The task calls for an exact copy of the records, without any images.

**** Exercise materials

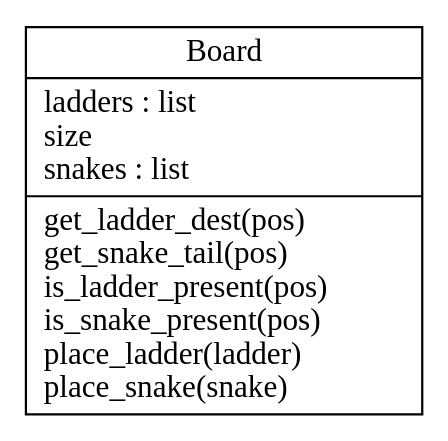
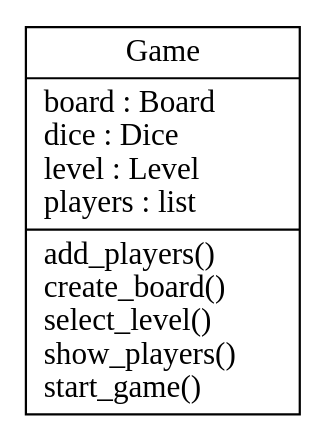
One commit to osmium8/snake-ladders-LLD changed the diagram in classes.dot. Above: the diagram before and after it, drawn with Graphviz. The commit also changed 15 other files, not shown here.

```diff
--- a/classes.dot
+++ b/classes.dot
@@ -1,5 +1,5 @@
 digraph "classes" {
 rankdir=BT
 charset="utf-8"
-"board.Board" [color="black", fontcolor="black", label="{Board|ladders : list\lsize\lsnakes : list\l|get_ladder_dest(pos)\lget_snake_tail(pos)\lis_ladder_present(pos)\lis_snake_present(pos)\lplace_ladder(ladder)\lplace_snake(snake)\l}", shape="record", style="solid"];
+"game.Game" [color="black", fontcolor="black", label="{Game|board : Board\ldice : Dice\llevel : Level\lplayers : list\l|add_players()\lcreate_board()\lselect_level()\lshow_players()\lstart_game()\l}", shape="record", style="solid"];
 }
```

********

| Solution to the exercise |
One commit to osmium8/snake-ladders-LLD changed the diagram in classes.dot. Above: the diagram before and after it, drawn with Graphviz. The commit also changed 15 other files, not shown here.

```diff
--- a/classes.dot
+++ b/classes.dot
@@ -1,5 +1,5 @@
 digraph "classes" {
 rankdir=BT
 charset="utf-8"
-"board.Board" [color="black", fontcolor="black", label="{Board|ladders : list\lsize\lsnakes : list\l|get_ladder_dest(pos)\lget_snake_tail(pos)\lis_ladder_present(pos)\lis_snake_present(pos)\lplace_ladder(ladder)\lplace_snake(snake)\l}", shape="record", style="solid"];
+"game.Game" [color="black", fontcolor="black", label="{Game|board : Board\ldice : Dice\llevel : Level\lplayers : list\l|add_players()\lcreate_board()\lselect_level()\lshow_players()\lstart_game()\l}", shape="record", style="solid"];
 }
```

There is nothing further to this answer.